* _What you are asked to do_: Whenever the string "scss" appears in a line below, please copy the line out.

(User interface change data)

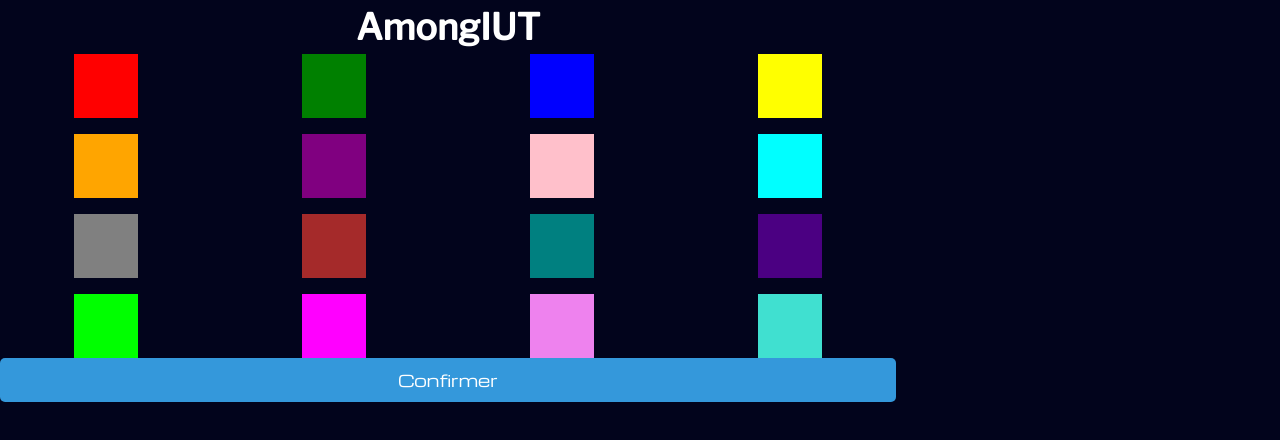
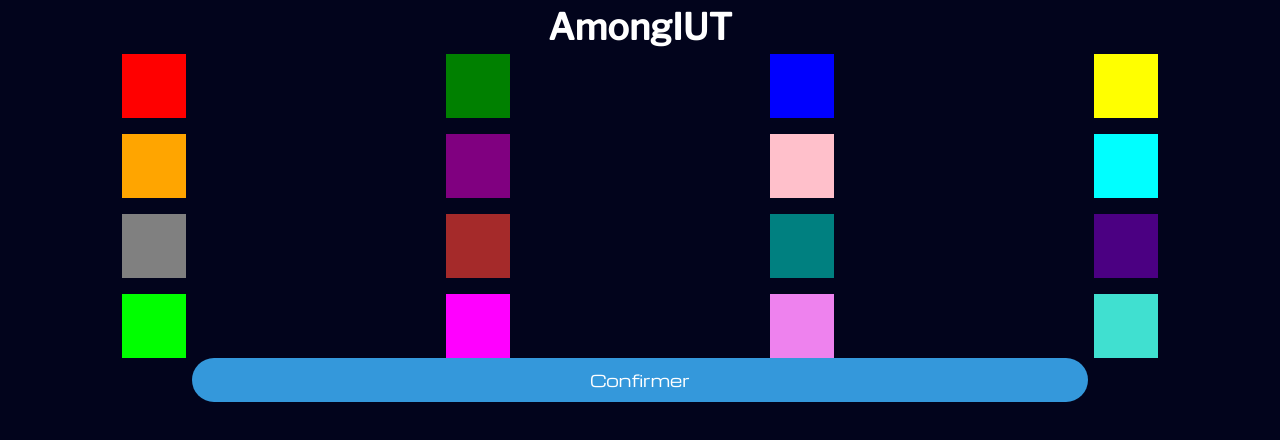
Before and after one commit to ewan-questel/front-r505, an Angular app: page / in a window 1280 px wide. Shown: the top 440 px of the page. Built offline with nearby package versions, Linux system fonts and the light colour scheme; a web font is replaced by a local one.

Commit message:
fix centering
fixed centering error with display flex for color-select page

```diff
--- a/src/app/shared/layout/button/button.component.scss
+++ b/src/app/shared/layout/button/button.component.scss
@@ -3,7 +3,7 @@
     background-color: #3498db;
     color: #fff;
     border: none;
-    border-radius: 5px;
+    border-radius: 40px;
     cursor: pointer;
     font-family: 'Michroma', sans-serif;
     display: flex;
--- a/src/styles.scss
+++ b/src/styles.scss
@@ -11,6 +11,5 @@
     background-color: #02041C;
     color: white;
     font-family: 'Libre Franklin', sans-serif;
-    display: flex;
     text-align: center;
 }
```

* _Result of the task_:
--- a/src/app/shared/layout/button/button.component.scss
+++ b/src/app/shared/layout/button/button.component.scss
--- a/src/styles.scss
+++ b/src/styles.scss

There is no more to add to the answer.